Trojan started to put more pressure on the Upsetter; he told them that they "deserved nothing". Trojan officials finally demanded the master tape from Scratch, and eventually two reels of master tapes were delivered with the following track listing:
1. I Am The Upsetter
Read the listing as a complete sentence and you will get the joke; the tapes that Scratch delivered were blank. Scratch sporadically worked on the music for awhile longer, but before long his enthusiasm waned, and the project came to a halt. In 1989, Scratch relocated to Switzerland and the sessions were more or less considered "lost".
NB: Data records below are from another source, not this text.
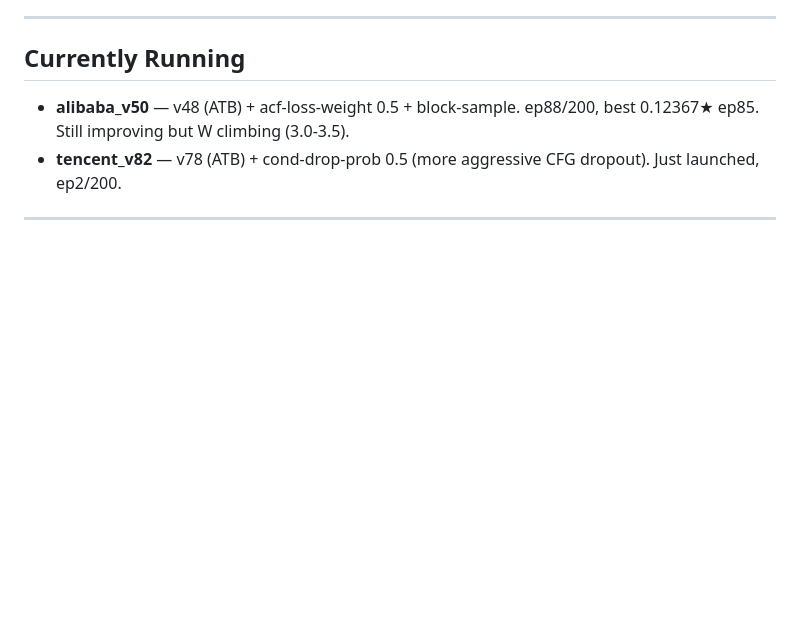
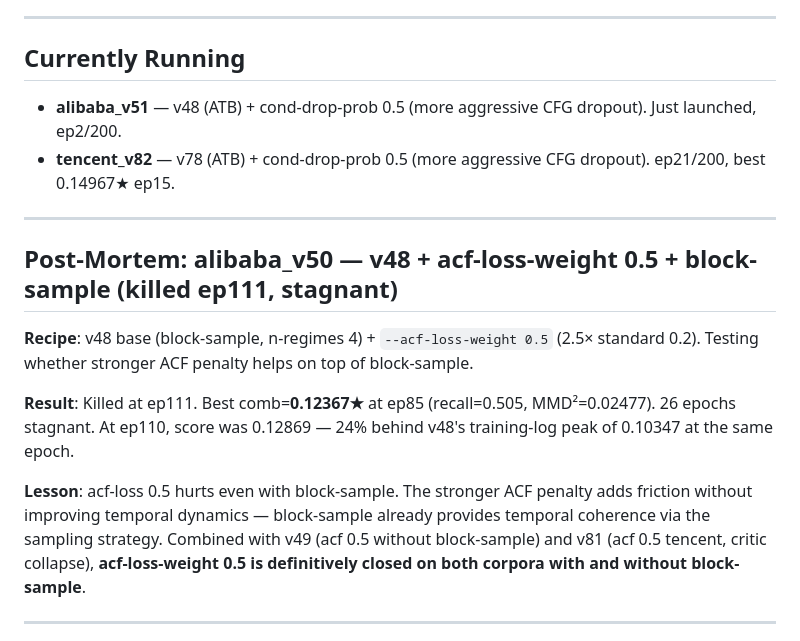
Before and after one commit to darrelllong/Zarathustra, a Markdown page: VERSIONS.md, the part around the change. GitHub-like rendering; blank space fills up the shorter version.

Commit message:
v50 post-mortem (acf-loss 0.5 + block-sample stagnant); launch v51 (alibaba cond-drop 0.5)
v50 alibaba: best 0.12367★ ep85, killed ep111 — 24% behind v48 ATB at same epoch.
acf-loss-weight 0.5 now definitively closed on both corpora, with and without block-sample.
Launched alibaba_v51: v48 ATB + cond-drop-prob 0.5 (parallel with tencent_v82).

Co-Authored-By: Claude Opus 4.6 <noreply@anthropic.com>

```diff
--- a/VERSIONS.md
+++ b/VERSIONS.md
@@ -6,8 +6,18 @@ All runs use oracle_general Tencent Block 2020 1M corpus (3234 files) unless not
 
 ## Currently Running
 
-- **alibaba_v50** — v48 (ATB) + acf-loss-weight 0.5 + block-sample. ep88/200, best 0.12367★ ep85. Still improving but W climbing (3.0-3.5).
-- **tencent_v82** — v78 (ATB) + cond-drop-prob 0.5 (more aggressive CFG dropout). Just launched, ep2/200.
+- **alibaba_v51** — v48 (ATB) + cond-drop-prob 0.5 (more aggressive CFG dropout). Just launched, ep2/200.
+- **tencent_v82** — v78 (ATB) + cond-drop-prob 0.5 (more aggressive CFG dropout). ep21/200, best 0.14967★ ep15.
+
+---
+
+## Post-Mortem: alibaba_v50 — v48 + acf-loss-weight 0.5 + block-sample (killed ep111, stagnant)
+
+**Recipe**: v48 base (block-sample, n-regimes 4) + `--acf-loss-weight 0.5` (2.5× standard 0.2). Testing whether stronger ACF penalty helps on top of block-sample.
+
+**Result**: Killed at ep111. Best comb=**0.12367★** at ep85 (recall=0.505, MMD²=0.02477). 26 epochs stagnant. At ep110, score was 0.12869 — 24% behind v48's training-log peak of 0.10347 at the same epoch.
+
+**Lesson**: acf-loss 0.5 hurts even with block-sample. The stronger ACF penalty adds friction without improving temporal dynamics — block-sample already provides temporal coherence via the sampling strategy. Combined with v49 (acf 0.5 without block-sample) and v81 (acf 0.5 tencent, critic collapse), **acf-loss-weight 0.5 is definitively closed on both corpora with and without block-sample**.
 
 ---
 
```
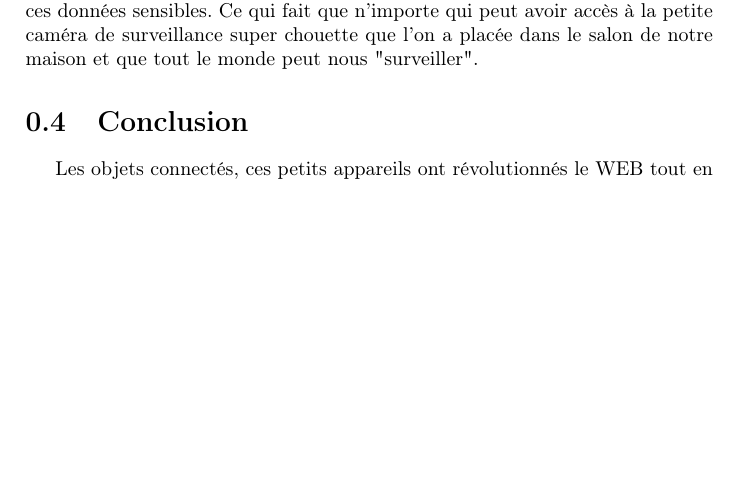
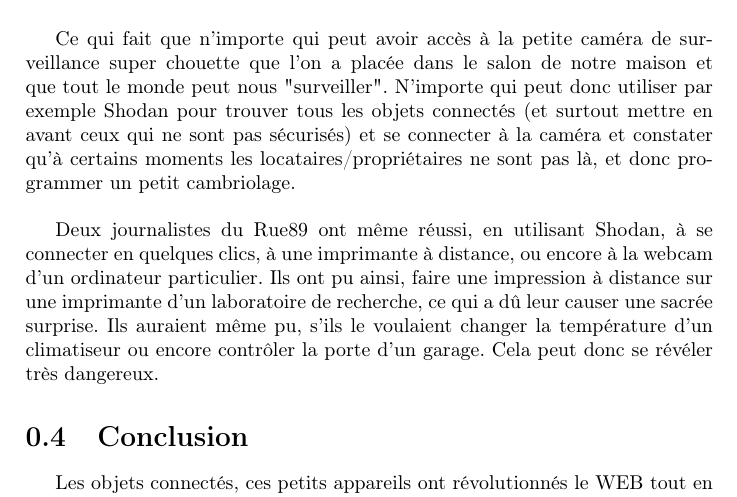
Before and after one commit to BastienLB/ProjetSecu, a LaTeX document (secu.tex): part of page 7 of 8 before the commit and part of page 7 of 9 after it, cut so that both start at the same text, the shorter picture padded with empty space. Compiled offline with pdfLaTeX.

Commit message:
Ajout de la partie 'Souriez vous êtes filmés'

```diff
--- a/secu.tex
+++ b/secu.tex
@@ -182,6 +178,12 @@
-	c'est que ces objets connectés ont accès à des données personnelles (souvent) sensibles. Donc, en ne prenant pas en compte cette sécurité,
-	on laisse libre cours aux hackers ou autres l'accès à ces données sensibles. Ce qui fait que n'importe qui peut avoir accès à la petite
-	caméra de surveillance super chouette que l'on a placée dans le salon de notre maison et que tout le monde peut nous "surveiller".
+	Les objets connectés sont partout, dans les entreprises comme dans les lieux privés, on pense tous qu'ils nous facilitent la vie, et c'est vrai. On peut garder un œil sur sa propre maison ou sur les employés, on peut contrôler la température du frigo ou celle de la salle des serveurs. Ce que l'on ne sait pas c'est que toutes ces nouvelles fonctionnalités ne sont pas protégées.\\
+
+	On veut créer plus de technologies de plus en vite, avec peu de moyens et on laisse donc de côté la sécurité, mais ce que l'on oublie facilement c'est que ces objets connectés ont accès à des données personnelles (souvent) sensibles. Donc, en ne prenant pas en compte cette sécurité, on laisse libre cours aux hackers ou autres l'accès à ces données sensibles. \\
+
+	Ce qui fait que n'importe qui peut avoir accès à la petite caméra de surveillance super chouette que l'on a placée dans le salon de notre maison et que tout le monde peut nous "surveiller". N'importe qui peut donc utiliser par exemple Shodan pour trouver tous les objets connectés (et surtout mettre en avant ceux qui ne sont pas sécurisés) et se connecter à la caméra et constater qu'à certains moments les locataires/propriétaires ne sont pas là, et donc programmer un petit cambriolage.\\
+
+	Deux journalistes du Rue89 ont même réussi, en utilisant Shodan, à se connecter en quelques clics, à une imprimante à distance, ou encore à la webcam d'un ordinateur particulier. Ils ont pu ainsi, faire une impression à distance sur une imprimante d'un laboratoire de recherche, ce qui a dû leur causer une sacrée surprise.
+	Ils auraient même pu, s'ils le voulaient changer la température d'un climatiseur ou encore contrôler la porte d'un garage. Cela peut donc se révéler très dangereux.
+
 
 	\section{Conclusion}
 
```
Also changed, not shown: secu.pdf, secu.tex (4 more changed lines), 3 other files.
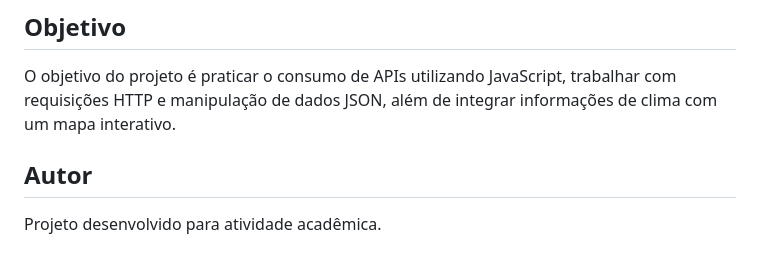
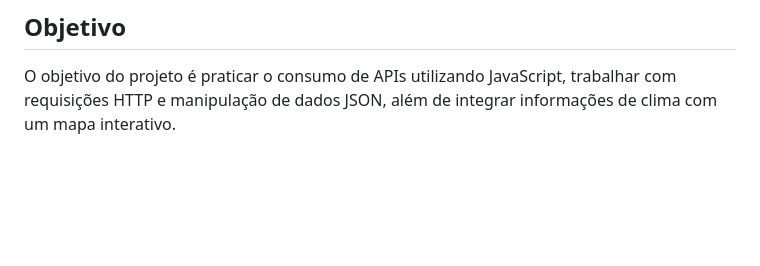
Before and after one commit to neildev7/AtivAPIWeather, a Markdown page: README.md, the part around the change. Rendered like a GitHub page; blank space fills up the shorter version.

Commit message:
Remove author information from README
Removed author section from README

```diff
--- a/README.md
+++ b/README.md
@@ -158,7 +158,3 @@ Em um sistema publicado, o ideal é não deixar a chave da API exposta diretamen
 ## Objetivo
 
 O objetivo do projeto é praticar o consumo de APIs utilizando JavaScript, trabalhar com requisições HTTP e manipulação de dados JSON, além de integrar informações de clima com um mapa interativo.
-
-## Autor
-
-Projeto desenvolvido para atividade acadêmica.
```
Ten years later, the master tapes for the fractured album "mysteriously" showed up at Trojan, and after some work became On The Wire. Although the sleeve notes only hint at the real story, it is most likely that Scratch simply decided that he needed some money and finally released the tapes to Trojan for a reasonable sum.
A weird insight into Scratch's frame of mind at the time.
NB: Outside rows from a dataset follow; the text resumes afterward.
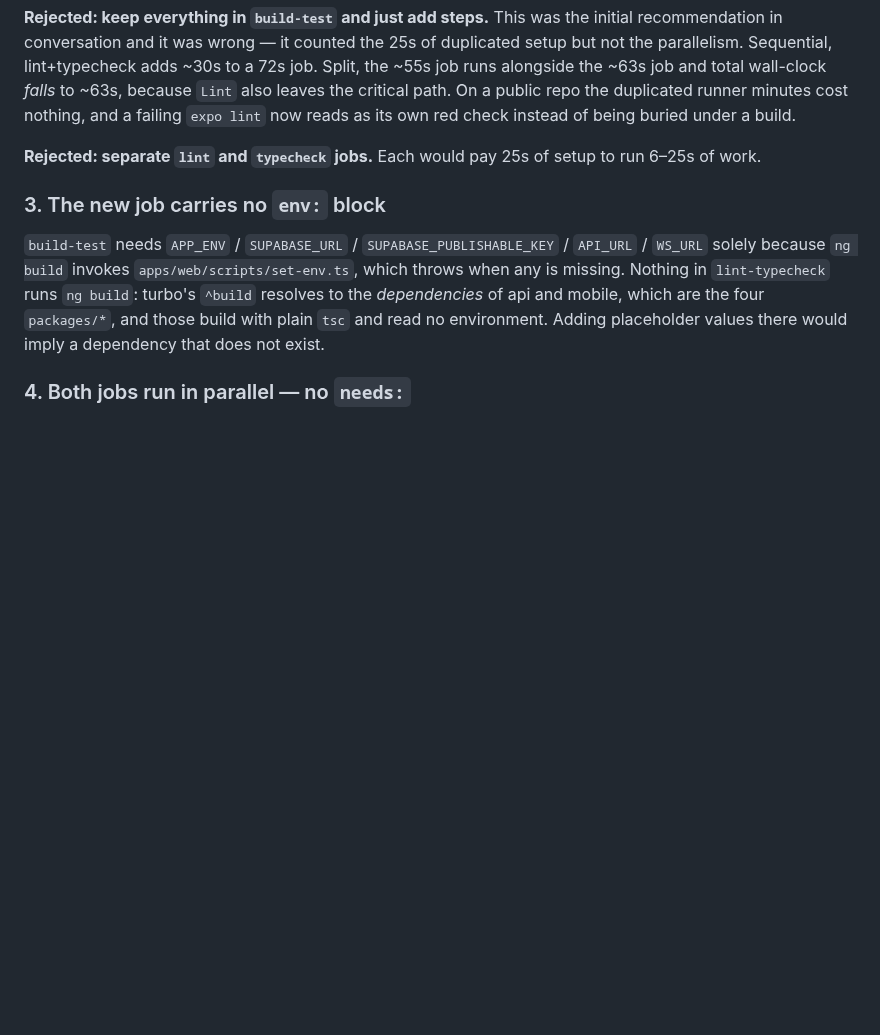
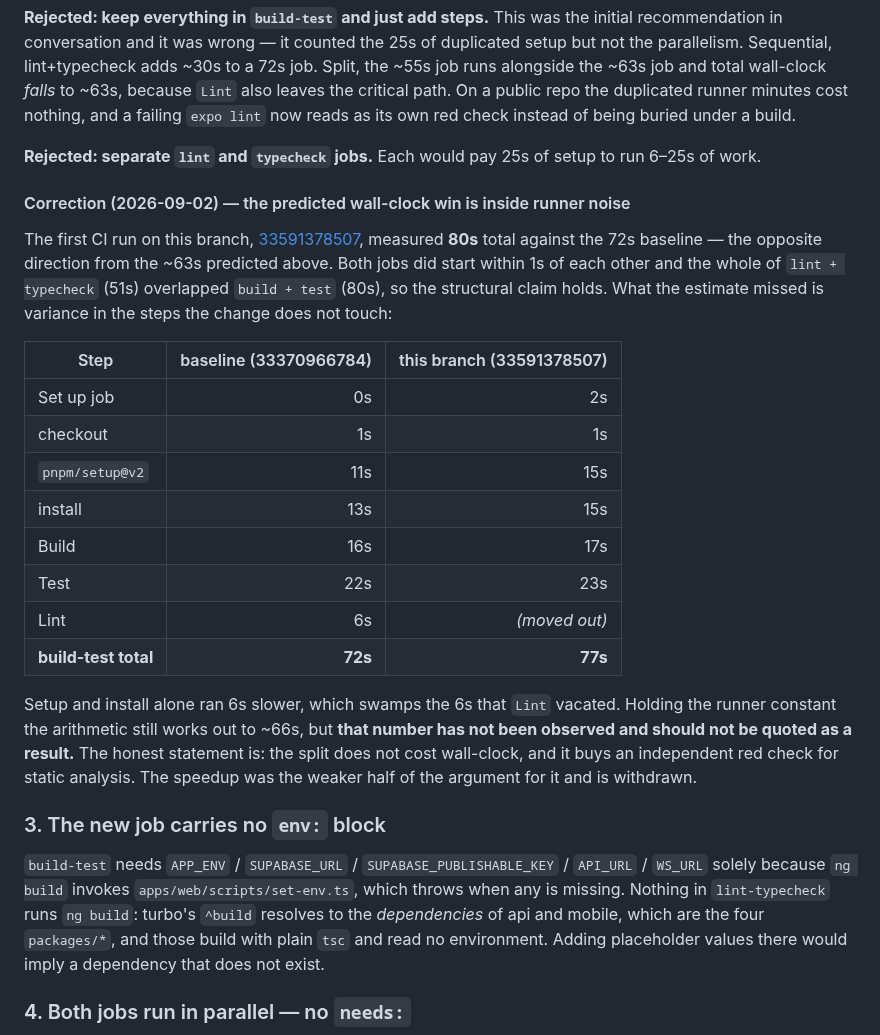
Before and after one commit to toruiwasa/pulseticker, a Markdown page: plans/REQ-17_Task8_CI_Mobile.md, the part around the change. Drawn GitHub-style; blank space fills up the shorter version.

Commit message:
docs(plans): withdraw the predicted CI wall-clock win, record the measurement
The first run on this branch (33591378507) came in at 80s against the 72s
baseline, not the ~63s the plan predicted. Both jobs did start within 1s of
each other and lint+typecheck (51s) fully overlapped build+test (80s), so the
structural claim stands. But pnpm/setup and install ran 6s slower than the
baseline run, which swamps the 6s that Lint vacated from the critical path.

Holding the runner constant the arithmetic still gives ~66s, but that has not
been observed, so it is not quoted as a result. The speedup was the weaker
half of the argument for splitting the job; the independent red check for
static analysis is the part that survives.

Co-Authored-By: Claude Opus 5 (1M context) <noreply@anthropic.com>
Claude-Session: https://claude.ai/code/session_01NUuZmoMyEbGRi28zxNHV2W

```diff
--- a/plans/REQ-17_Task8_CI_Mobile.md
+++ b/plans/REQ-17_Task8_CI_Mobile.md
@@ -118,6 +118,32 @@ the critical path. On a public repo the duplicated runner minutes cost nothing,
 **Rejected: separate `lint` and `typecheck` jobs.** Each would pay 25s of setup to run 6–25s
 of work.
 
+#### Correction (2026-09-02) — the predicted wall-clock win is inside runner noise
+
+The first CI run on this branch,
+[33591378507](https://github.com/toruiwasa/pulseticker/actions/runs/33591378507), measured
+**80s** total against the 72s baseline — the opposite direction from the ~63s predicted above.
+Both jobs did start within 1s of each other and the whole of `lint + typecheck` (51s) overlapped
+`build + test` (80s), so the structural claim holds. What the estimate missed is variance in the
+steps the change does not touch:
+
+| Step | baseline (33370966784) | this branch (33591378507) |
+|---|---:|---:|
+| Set up job | 0s | 2s |
+| checkout | 1s | 1s |
+| `pnpm/setup@v2` | 11s | 15s |
+| install | 13s | 15s |
+| Build | 16s | 17s |
+| Test | 22s | 23s |
+| Lint | 6s | *(moved out)* |
+| **build-test total** | **72s** | **77s** |
+
+Setup and install alone ran 6s slower, which swamps the 6s that `Lint` vacated. Holding the
+runner constant the arithmetic still works out to ~66s, but **that number has not been observed
+and should not be quoted as a result.** The honest statement is: the split does not cost
+wall-clock, and it buys an independent red check for static analysis. The speedup was the weaker
+half of the argument for it and is withdrawn.
+
 ### 3. The new job carries no `env:` block
 
 `build-test` needs `APP_ENV` / `SUPABASE_URL` / `SUPABASE_PUBLISHABLE_KEY` / `API_URL` /
```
On The Wire is fascinating for many reasons. There is no production credit on this album — perhaps not surprising given its history. Ultimate production credit probably goes to Scratch despite the work of Trojan's knob turners. One definite uncredited producer is none other than Adrian Sherwood: "Lee 'Scratch' Perry On The Wire" is almost identical to "Jungle" (found on Time Boom X De Devil Dead), while "Grim Reaper" is more or less an alternate version of the raucous "Train To Doomsville" (another Sherwood production found on the Pay It All Back compilation). There are also reworkings of Bob Marley's "Duppy Conqueror" ("Yes My Friends"), "Keep On Moving", and "Exodus", as well as a new version of "I Am The Upsetter". Scratch would later revisit some of the songs he co-wrote with Marley on the 1998 album Dub Fire; it's interesting to hear the versions that he cooked up for On The Wire. Some of the experiments that Scratch would later use on his Grammy-award winning Jamaican ET album (2002), such as double and triple tracked vocals, are first heard here. Several avant garde touches, such as barking dogs in the mix, perhaps reveal a weird insight into Scratch's frame of mind at the time.
Although it's unfortunate that On The Wire has such a checkered past, it's better that we had to wait 10 years to hear it rather than have these fascinating songs remain in limbo.
June 2000 (with additional material September 2003)